This brand is highly rated by Japanese people on Amazon and includes 12 moisture traps per bag:

View moisture traps on Amazon Japan

2. Put an elephant in your closet

Larger spaces call for a more robust solution, and Mr. Water-Sucking Elephant “Mizutori Zo-san” (水とりぞうさん) is here to save the day. This moisture-collecting container sucks up the humidity in the air, gradually filling with water. If you have a tatami room, it’s recommended to place these containers in the corners of the room as it’s the first place mold tends to grow.

View Mr. Water-Sucking Elephant on Amazon Japan

3. Stamp out sleep sweat

It’s a good idea to air out your mattress now and then during the summer months. The easiest way to do this if you live in a small apartment is to lift up one side of the mattress with some books or boxes and set up a fan next to it.

If you sleep on a futon, you can air out your futon by hanging it on your balcony and securing it with futon pegs. (They’re huge!)

View futon pegs on Amazon Japan

If you sleep on a futon, you can buy absorption pads to place beneath it and prevent mold from growing on the underside.

View under futon pads on Amazon Japan4. Buy a bedding pad

Sleeping on a bedding pad (or “shiki pad”) will help keep you cool in the summer and protect your mattress by soaking up sweat. Designed to layer on top of a fitted sheet, cooling bedding pads can be found in homeware stores such as Muji and Nitori. They can also be purchased on Amazon.

View cooling bedding pad on Amazon Japan


1. Leave the ventilation on

It’s recommended to keep the ventilation going in your bathroom 24 hours a day. If you believe in turning everything off when you leave a room, you might find this a little uncomfortable, but trust us – Japanese bathroom mold is relentless! The cost of running a ventilator for 24 hours a day is less than $1 per week, which is well worth the trouble it saves.

To get the most out of your ventilator, keep the bathroom door shut to prevent moisture escaping to the rest of the house. Remember to wipe the door vents so mold doesn’t spread in the other direction either.

2. Keep a squeegee in the shower

Most modern Japanese bathrooms are large wet rooms with plastic ceilings and floors. To help keep your bathroom free from mold, wipe away water droplets with a squeegee (or “waipā” ワイパー  in Japanese).

View squeegee on Amazon Japan

3. Use killer products

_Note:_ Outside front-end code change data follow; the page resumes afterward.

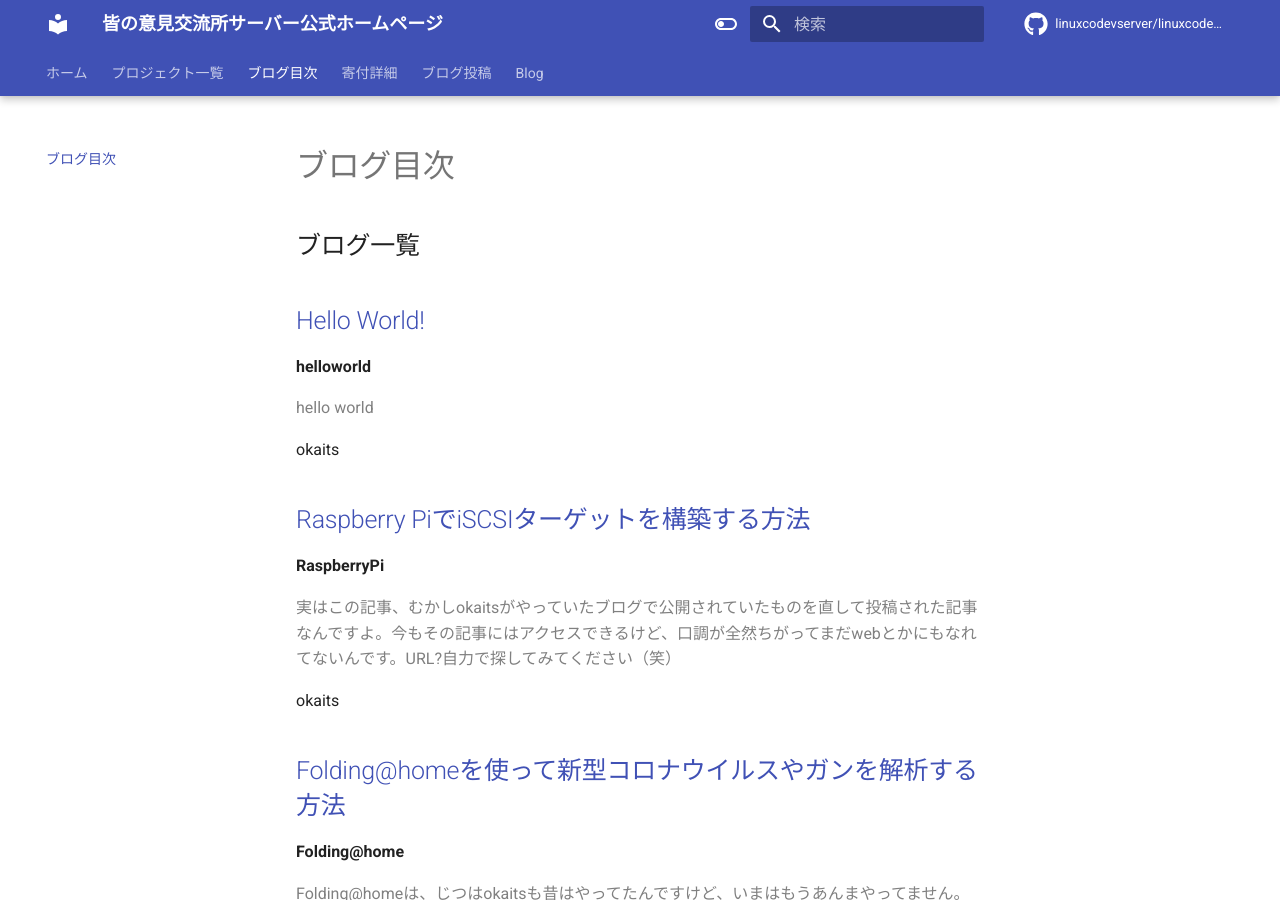
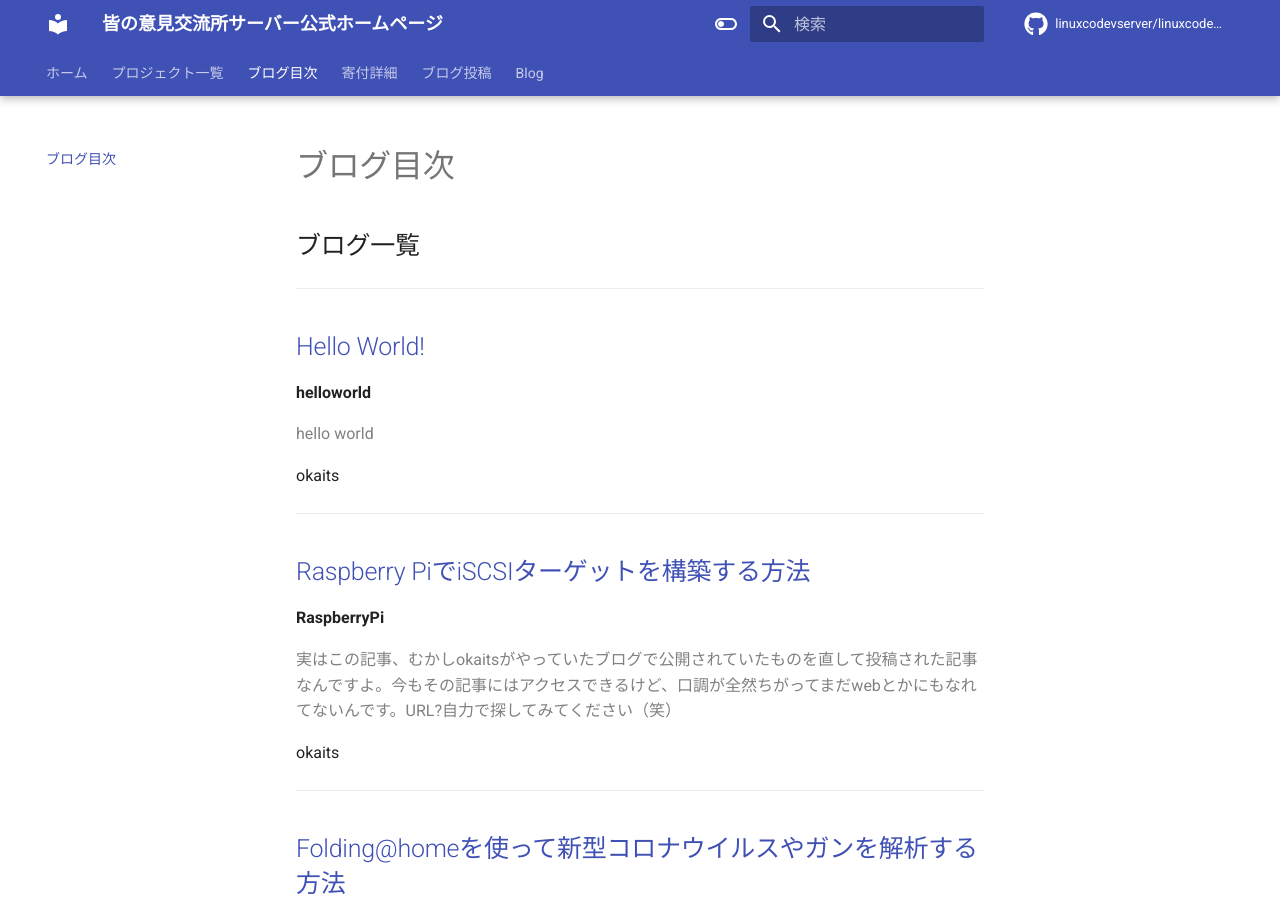
Before and after one commit to linuxcodevserver/linuxcodevserver.github.io, an MkDocs documentation site: the page built from docs/blogs.md, in a window 1280 px wide and 900 px high. Built offline with MkDocs 1.6.1 and Material for MkDocs 9.7.7, drawn with Linux system fonts in a browser that asks for light colours; comment, search, counter and statistics services are not loaded.

Commit message:
[update] bloglist.md

```diff
--- a/docs/blogs.md
+++ b/docs/blogs.md
@@ -4,74 +4,92 @@ description: ブログ目次
 ---
 <h1>ブログ目次</h1>
 <h2>ブログ一覧</h2>
+<hr>
 <a href="https://linuxcodevserver.github.io/blog/2021/06/28/2021062801"><h2>Hello World!</h2></a>
 <span><b>helloworld</b></span>
 <p style="width: 70%, height: 70%; color: gray;">hello world</p>
 <p style="width: 70%, height: 70%, color: black:">okaits</p>
+<hr>
 <a href="https://linuxcodevserver.github.io/blog/2021/06/29/2021062901"><h2>Raspberry PiでiSCSIターゲットを構築する方法</h2></a>
 <span><b>RaspberryPi</b></span>
 <p style="width: 70%, height: 70%; color: gray;">実はこの記事、むかしokaitsがやっていたブログで公開されていたものを直して投稿された記事なんですよ。今もその記事にはアクセスできるけど、口調が全然ちがってまだwebとかにもなれてないんです。URL?自力で探してみてください（笑）</p>
 <p style="width: 70%, height: 70%, color: black:">okaits</p>
+<hr>
 <a href="https://linuxcodevserver.github.io/blog/2021/07/01/2021070101"><h2>Folding@homeを使って新型コロナウイルスやガンを解析する方法</h2></a>
 <span><b>Folding@home</b></span>
 <p style="width: 70%, height: 70%; color: gray;">Folding@homeは、じつはokaitsも昔はやってたんですけど、いまはもうあんまやってません。（）なぜかというと、電気代の問題と重くなりすぎるからです。こんなことやってたらコンパイルとかでフリーズします。なので、今はLightにしてます。</p>
 <p style="width: 70%, height: 70%, color: black:">okaits</p>
+<hr>
 <a href="https://linuxcodevserver.github.io/blog/2021/07/20/2021072001"><h2>cdなどのコマンドの進歩状況を確認する方法</h2></a>
 <span><b>coreutils</b></span>
 <p style="width: 70%, height: 70%; color: gray;">今回は結構短いです。なんせ、インストールの仕方も実行の仕方もあんまり普通のソフトと変わらないんで。</p>
 <p style="width: 70%, height: 70%, color: black:">okaits</p>
+<hr>
 <a href="https://linuxcodevserver.github.io/blog/2021/07/20/2021072002"><h2>jekyllとGithub Pagesでブログを作る方法</h2></a>
 <span><b>Github</b></span>
 <p style="width: 70%, height: 70%; color: gray;">ちなみにがokaitsが前にやってたブログはJekyllで動いてます。今はもう編集不可だけど。ちなみにこの記事はこのブログから移植してきたやつです。</p>
 <p style="width: 70%, height: 70%, color: black:">okaits</p>
+<hr>
 <a href="https://linuxcodevserver.github.io/blog/2021/07/20/2021072004"><h2>UbuntuにGithub Desktopをインストールする方法</h2></a>
 <span><b>Github</b></span>
 <p style="width: 70%, height: 70%; color: gray;">昔okaitsが躓いたんで書きました。</p>
 <p style="width: 70%, height: 70%, color: black:">okaits</p>
+<hr>
 <a href="https://linuxcodevserver.github.io/blog/2021/07/21/2021072101"><h2>Folding@homeのポイントを仮想通貨にする方法</h2></a>
 <span><b>Folding@home</b></span>
 <p style="width: 70%, height: 70%; color: gray;">ちなみにokaitsも今やってます。</p>
 <p style="width: 70%, height: 70%, color: black:">okaits</p>
+<hr>
 <a href="https://linuxcodevserver.github.io/blog/2021/07/21/2021072102"><h2>YouTubeの動画をダウンロードする方法</h2></a>
 <span><b>youtube</b></span>
 <p style="width: 70%, height: 70%; color: gray;">使い方もインストール方法もめっちゃ簡単なんで、ちょっと物足りない気がする。</p>
 <p style="width: 70%, height: 70%, color: black:">okaits</p>
+<hr>
 <a href="https://linuxcodevserver.github.io/blog/2021/07/21/2021072103"><h2>無料でサイトなどを宣伝する方法</h2></a>
 <span><b>alpha</b></span>
 <p style="width: 70%, height: 70%; color: gray;">ちなみにこのサイトもこれで宣伝してます。実はこれを使うと自分のサイトに広告が貼れるんですが、それはまた今度。ちなみに下の方にあります。</p>
 <p style="width: 70%, height: 70%, color: black:">okaits</p>
+<hr>
 <a href="https://linuxcodevserver.github.io/blog/2021/07/25/2021072501"><h2>GitとGithubの基本</h2></a>
 <span><b>git</b></span>
 <p style="width: 70%, height: 70%; color: gray;">基本中の基本です。書いてる途中に、この機能はGithubの機能なのかGitの機能なのか迷いました。</p>
 <p style="width: 70%, height: 70%, color: black:">okaits</p>
+<hr>
 <a href="https://linuxcodevserver.github.io/blog/2021/07/26/2021072601"><h2>Amazonでサクラかどうかを確かめる方法</h2></a>
 <span><b>Amazon</b></span>
 <p style="width: 70%, height: 70%; color: gray;">ちなみにこれ、確か日経PC21に載ってたかもしれん。いつもはPC関連のことを書いていますが、今回はAmazonについてです。</p>
 <p style="width: 70%, height: 70%, color: black:">okaits</p>
+<hr>
 <a href="https://linuxcodevserver.github.io/blog/2021/07/28/2021072801"><h2>Wifiを有線に共有する方法</h2></a>
 <span><b>lan</b></span>
 <p style="width: 70%, height: 70%; color: gray;">有線のアクセスをそのままWifiに流すということです。記事の中に図（？）があります。</p>
 <p style="width: 70%, height: 70%, color: black:">okaits</p>
+<hr>
 <a href="https://linuxcodevserver.github.io/blog/2021/08/06/2021080601"><h2>Apache2でcgiを使いアクセスされたときに自動的にサーバーでコマンドを実行する方法</h2></a>
 <span><b>apache2</b></span>
 <p style="width: 70%, height: 70%; color: gray;">今回はBashのシェルスクリプトを使います。少し改造すれば他のシェルスクリプトも使えます。</p>
 <p style="width: 70%, height: 70%, color: black:">okaits</p>
+<hr>
 <a href="https://linuxcodevserver.github.io/blog/2021/08/09/2021080901"><h2>htmlの裏技</h2></a>
 <span><b>html</b></span>
 <p style="width: 70%, height: 70%; color: gray;">htmlの裏技です。このサイトでもたまーに使われてます。</p>
 <p style="width: 70%, height: 70%, color: black:">okaits</p>
+<hr>
 <a href="https://linuxcodevserver.github.io/blog/2021/08/10/2021081001"><h2>ChromiumOSをビルドする方法</h2></a>
 <span><b>google</b></span>
 <p style="width: 70%, height: 70%; color: gray;">通常よりダウンロードが早くなってます。ちなみに、okaitsのPCは処理能力が足りずにフリーズしてしまったので、成功の保証はできません。</p>
 <p style="width: 70%, height: 70%, color: black:"></p>
+<hr>
 <a href="https://linuxcodevserver.github.io/blog/2021/08/14/2021081401"><h2>Android11（LineageOS18.1）をビルドする方法</h2></a>
 <span><b>google</b></span>
 <p style="width: 70%, height: 70%; color: gray;">x86も対応してます。動かせるかどうかは検証してません。なんでかって？PCが処理落ちしたからです。（）あれ？なんか見たことあるような...？</p>
 <p style="width: 70%, height: 70%, color: black:">okaits</p>
+<hr>
 <a href="https://linuxcodevserver.github.io/blog/2021/08/26/2021081401"><h2></h2></a>
 <span><b></b></span>
 <p style="width: 70%, height: 70%; color: gray;"></p>
 <p style="width: 70%, height: 70%, color: black:"></p>
+<hr>
 <a href="https://linuxcodevserver.github.io/blog/2021/09/09/2021090901"><h2>自分のウェブサイトに広告をのせる方法</h2></a>
 <span><b>alpha</b></span>
 <p style="width: 70%, height: 70%; color: gray;">前に自分のウェブサイトを宣伝する方法を載せましたが、それはここにきてます。ちなみに報酬は「仮想通貨」か「広告配信に必要なポイント（ADP）」なので、無限ループさせることもできます。ちなみに、表示させただけで貯まります。</p>
```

When it comes to fighting mold in the bathroom, your regular cleaning spray may not be up to the job. One of the most well-known mold-fighting products in Japan is called “kabi kirā” (カビキラー) aka “mold killer”, and it really lives up to its name. Simply spray it on the offending mold, wait 5-10 minutes, and then hose it down. Goodbye kabi!

View mold-killer on Amazon Japan


1. Wash your washer

The tank in your washing machine can easily become the source of an unpleasant odor in your laundry. The warm and humid conditions create just the right environment for mold to grow, particularly on the underside of the tub. Fortunately, it’s very simple to clean. Just look for washing tub cleaner (“sentakusō kurīnā” / 洗たく槽クリーナー) online or at your local supermarket.

View washing tub cleaner on Amazon Japan

2. Choose the right drying spot

If you dry your clothes indoors, it’s best to do so in the bathroom. The ventilation fan will keep the air moving, and some high-tech ventilation units even come with a clothes-drying function. If drying in the bathroom isn’t an option for you, hang your clothes on a drying rack in the center of the biggest room in your apartment and turn on the dehumidifier. The center of the room has the best air-flow and putting the clothes there prevents transferring moisture to your wallpaper.

3. Use detergent for indoor drying

Another tip for drying your clothes indoors is to use detergent labeled with “heya boshi senzai-yō” (部屋干し洗剤用) which is detergent for indoor drying. It’s specially formulated to prevent indoor smells (kitchen garbage, cooking smells, stale bathroom smell, etc.) from sticking to your freshly washed clothes and also contains anti-bacterial agents to prevent mold.

View detergent for indoor-drying on Amazon Japan


We hope you found these tips useful and successfully ward off the mold this summer. You can read our other articles for more advice on renting in Japan, view properties to rent, or contact us for help on finding an apartment in Japan.